Girls and Exclusion: rethinking the agenda
By Audrey Osler and Kerry Vincent
RoutledgeFalmer pound;70 hbk, pound;19.99 pbk
As head of a school that is serious about educational inclusion, I found this book relevant and to the point, addressing many of the issues we face daily. Audrey Osler and Kerry Vincent challenge the perception that because boys are "underperforming" in public examinations, girls are "doing well" at school, pointing out that the gender gap in achievement is far smaller than gaps associated with ethnic origin and social class. Ironically, too, girls' achievements are seen in a negative context.

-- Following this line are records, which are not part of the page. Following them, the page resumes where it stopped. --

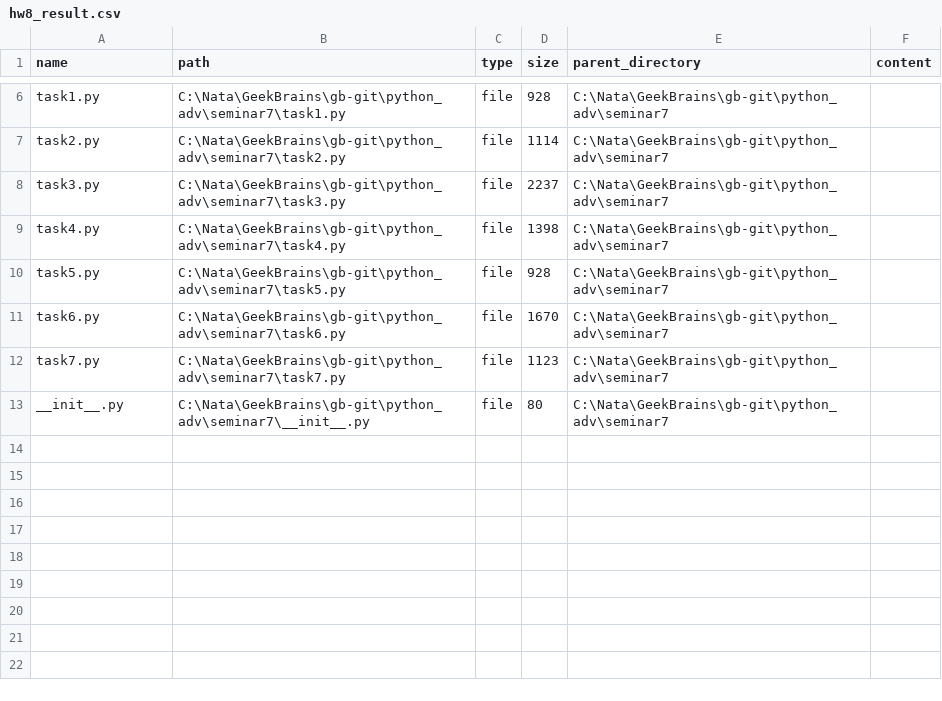
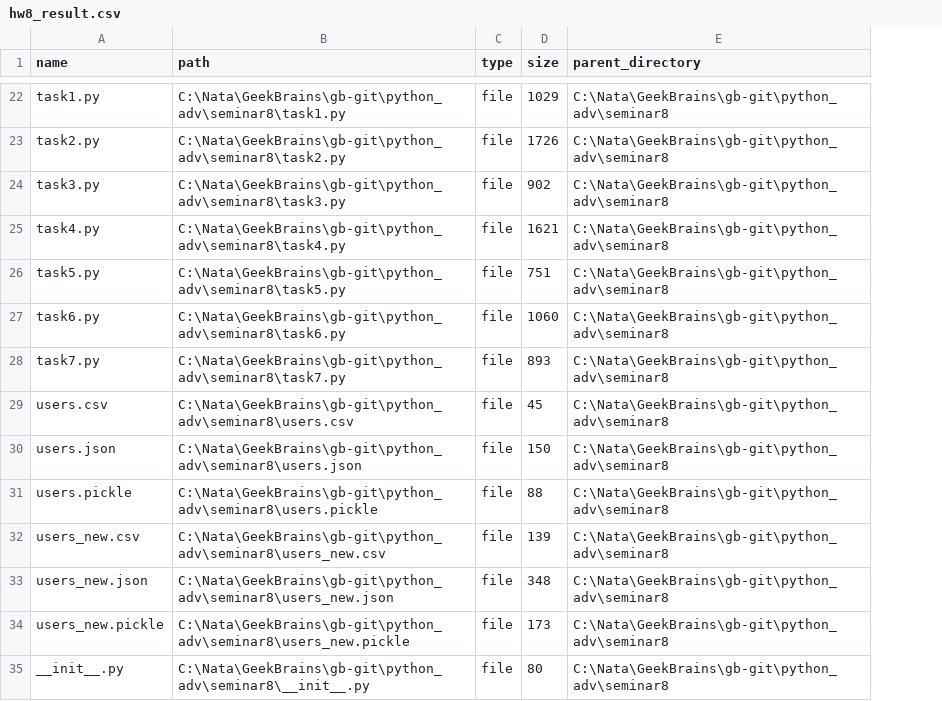
Before and after one commit to nata44845/python_adv, a CSV file: seminar8/hw8_result.csv, drawn as a sheet; only a part is shown, gaps mark what is left out; removed rows and columns are numbered as before the commit, all else as after; the diff covers the shown part only; the diff names each change by its address in the sheet, - before the commit and + after, or states it on an @@ line.

```diff
--- a/seminar8/hw8_result.csv
+++ b/seminar8/hw8_result.csv
-column F (content), empty
-B22 (path): C:\Nata\GeekBrains\gb-git\python_adv\seminar7\task1.py
+B22 (path): C:\Nata\GeekBrains\gb-git\python_adv\seminar8\task1.py
-D22 (size): 928
+D22 (size): 1029
-E22:E28 (parent_directory): C:\Nata\GeekBrains\gb-git\python_adv\seminar7
+E22:E28 (parent_directory): C:\Nata\GeekBrains\gb-git\python_adv\seminar8
-B23 (path): C:\Nata\GeekBrains\gb-git\python_adv\seminar7\task2.py
+B23 (path): C:\Nata\GeekBrains\gb-git\python_adv\seminar8\task2.py
-D23 (size): 1114
+D23 (size): 1726
-B24 (path): C:\Nata\GeekBrains\gb-git\python_adv\seminar7\task3.py
+B24 (path): C:\Nata\GeekBrains\gb-git\python_adv\seminar8\task3.py
-D24 (size): 2237
+D24 (size): 902
-B25 (path): C:\Nata\GeekBrains\gb-git\python_adv\seminar7\task4.py
+B25 (path): C:\Nata\GeekBrains\gb-git\python_adv\seminar8\task4.py
-D25 (size): 1398
+D25 (size): 1621
-B26 (path): C:\Nata\GeekBrains\gb-git\python_adv\seminar7\task5.py
+B26 (path): C:\Nata\GeekBrains\gb-git\python_adv\seminar8\task5.py
-D26 (size): 928
+D26 (size): 751
-B27 (path): C:\Nata\GeekBrains\gb-git\python_adv\seminar7\task6.py
+B27 (path): C:\Nata\GeekBrains\gb-git\python_adv\seminar8\task6.py
-D27 (size): 1670
+D27 (size): 1060
-B28 (path): C:\Nata\GeekBrains\gb-git\python_adv\seminar7\task7.py
+B28 (path): C:\Nata\GeekBrains\gb-git\python_adv\seminar8\task7.py
-D28 (size): 1123
+D28 (size): 893
+row 29: users.csv | C:\Nata\GeekBrains\gb-git\python_adv\seminar8\users.csv | file | 45 | C:\Nata\GeekBrains\gb-git\python_adv\seminar8
+row 30: users.json | C:\Nata\GeekBrains\gb-git\python_adv\seminar8\users.json | file | 150 | C:\Nata\GeekBrains\gb-git\python_adv\seminar8
+row 31: users.pickle | C:\Nata\GeekBrains\gb-git\python_adv\seminar8\users.pickle | file | 88 | C:\Nata\GeekBrains\gb-git\python_adv\seminar8
+row 32: users_new.csv | C:\Nata\GeekBrains\gb-git\python_adv\seminar8\users_new.csv | file | 139 | C:\Nata\GeekBrains\gb-git\python_adv\seminar8
+row 33: users_new.json | C:\Nata\GeekBrains\gb-git\python_adv\seminar8\users_new.json | file | 348 | C:\Nata\GeekBrains\gb-git\python_adv\seminar8
+row 34: users_new.pickle | C:\Nata\GeekBrains\gb-git\python_adv\seminar8\users_new.pickle | file | 173 | C:\Nata\GeekBrains\gb-git\python_adv\seminar8
-B35 (path): C:\Nata\GeekBrains\gb-git\python_adv\seminar7\__init__.py
+B35 (path): C:\Nata\GeekBrains\gb-git\python_adv\seminar8\__init__.py
-E35 (parent_directory): C:\Nata\GeekBrains\gb-git\python_adv\seminar7
+E35 (parent_directory): C:\Nata\GeekBrains\gb-git\python_adv\seminar8
```
Also changed, not shown: 17 added rows, 1 removed row and 10 edited cells elsewhere in this file, 3 other files.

Boys' underachievement has become the focus of government and government-driven school improvement strategies, reinforced by inspection processes and league table emphases, even though girls still do less well in career options, whatever their academic achievement. Osler and Vincent redefine exclusion, showing that while girls are less likely to be formally excluded, they have ways of excluding themselves from educational opportunity.
Read more in this week's TES Friday magazine